Itemized modification records
━━━

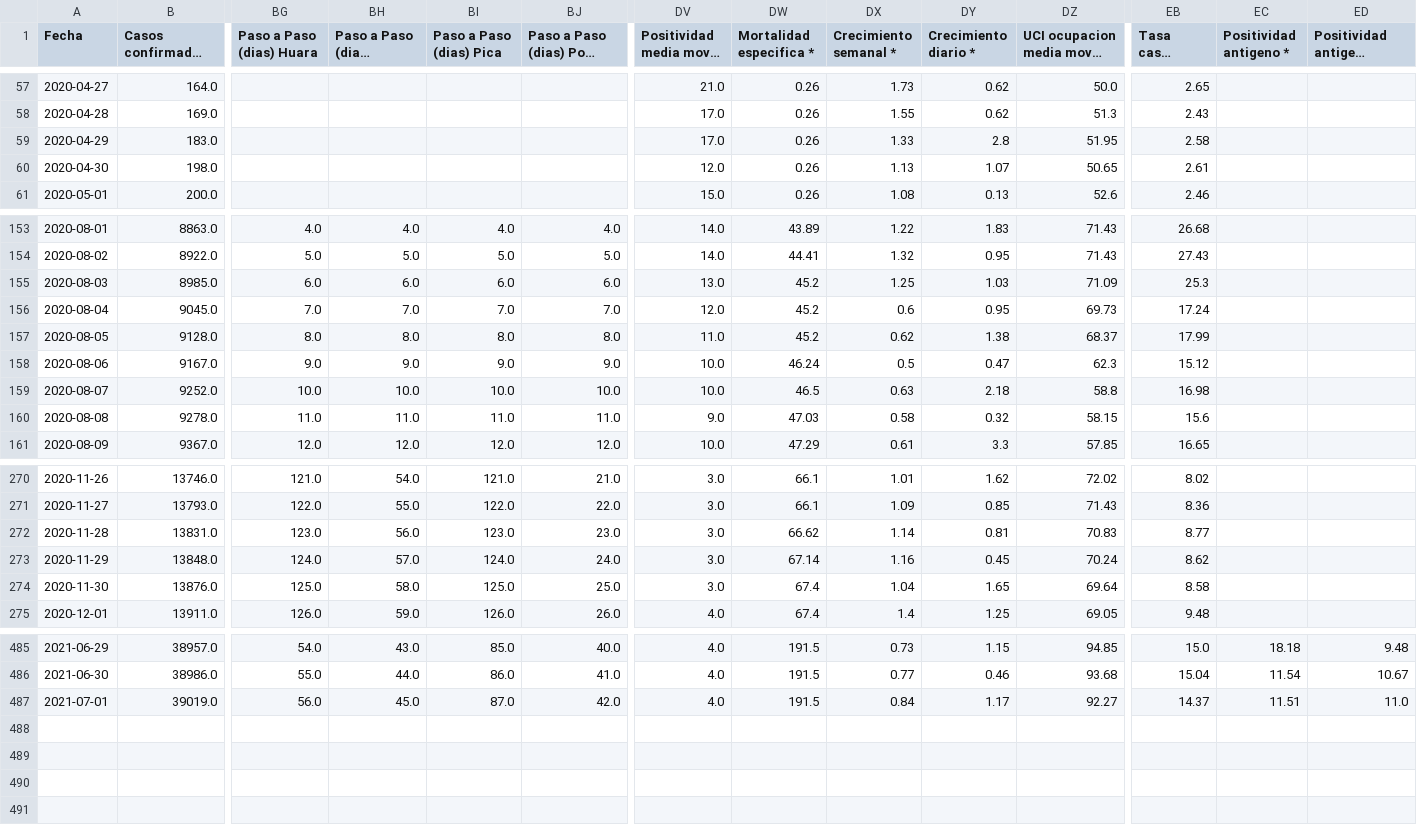
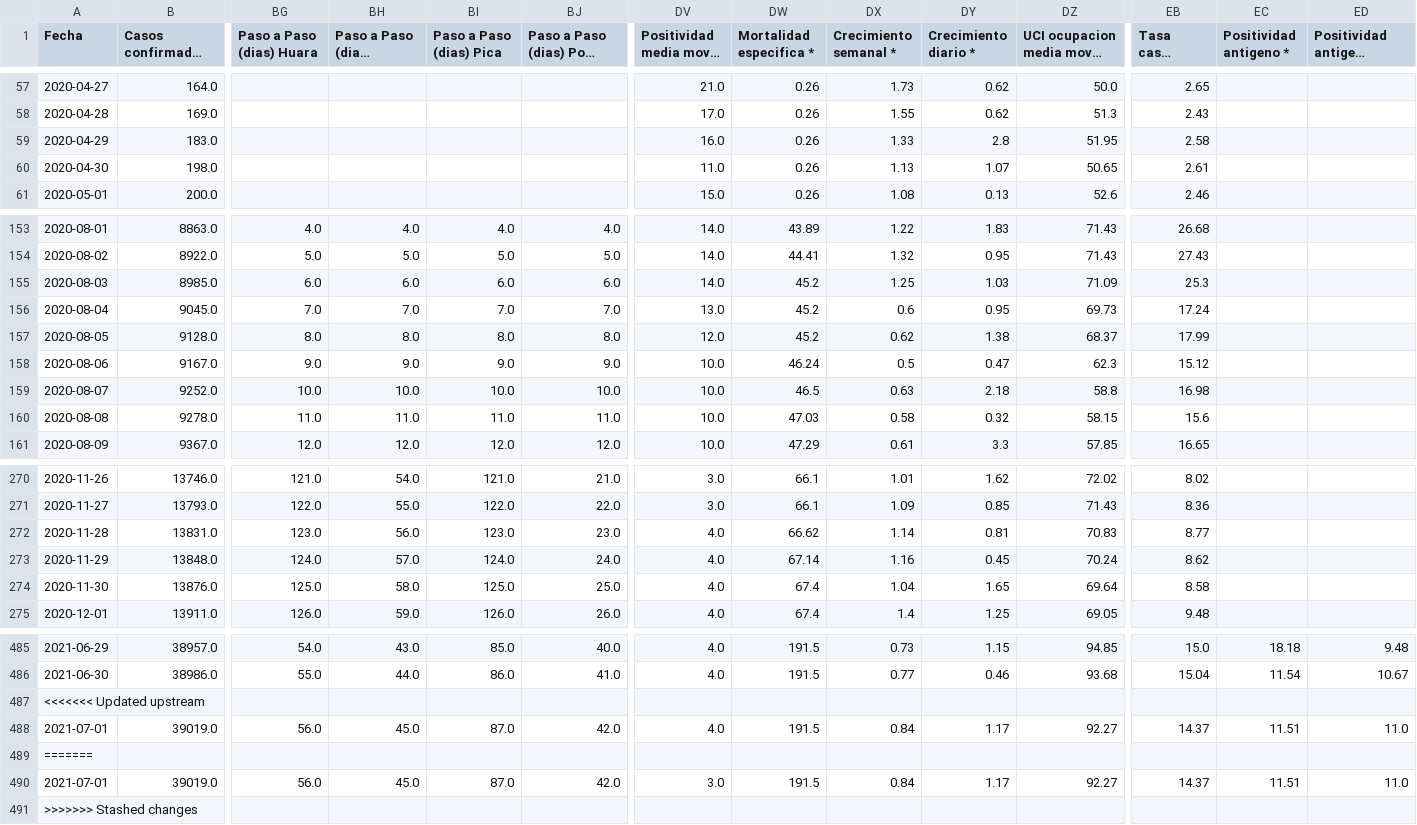
Before and after one commit to pandemiaventana/pandemiaventana, a CSV file: out/site/csv/numeralab.csv, drawn as a sheet; only a part is shown, gaps mark what is left out; long unchanged cells end in …; rows hold the shown columns only; the diff covers the shown part only; the diff names each change by its address in the sheet, - before the commit and + after, or states it on an @@ line.

Commit message:
Solucionado: cálculo positividad media móvil
¡El redondeo de la positividad era después del cálculo de la media móvil pue! No antes.
Ahora calza con reporte diario Minsal. 😷

```diff
--- a/out/site/csv/numeralab.csv
+++ b/out/site/csv/numeralab.csv
-DV59 (Positividad media movil *): 17.0
+DV59 (Positividad media movil *): 16.0
-DV60 (Positividad media movil *): 12.0
+DV60 (Positividad media movil *): 11.0
-DV155 (Positividad media movil *): 13.0
+DV155 (Positividad media movil *): 14.0
-DV156 (Positividad media movil *): 12.0
+DV156 (Positividad media movil *): 13.0
-DV157 (Positividad media movil *): 11.0
+DV157 (Positividad media movil *): 12.0
-DV160 (Positividad media movil *): 9.0
+DV160 (Positividad media movil *): 10.0
-DV272:DV274 (Positividad media movil *): 3.0
+DV272:DV274 (Positividad media movil *): 4.0
+row 487: <<<<<<< Updated upstream
+row 489: =======
+row 490: 2021-07-01 | 39019.0 | 56.0 | 45.0 | 87.0 | 42.0 | 3.0 | 191.5 | 0.84 | 1.17 | 92.27 | 14.37 | 11.51 | 11.0
+row 491: >>>>>>> Stashed changes
```
Also changed, not shown: 23 edited cells elsewhere in this file, out/site/csv/data7.csv, 55 other files.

━━━

WHAT IS EXPECTED: Tally the lines in the records above that contain the word "numeralab". Write the number and nothing else.

TASK OUTPUT: 3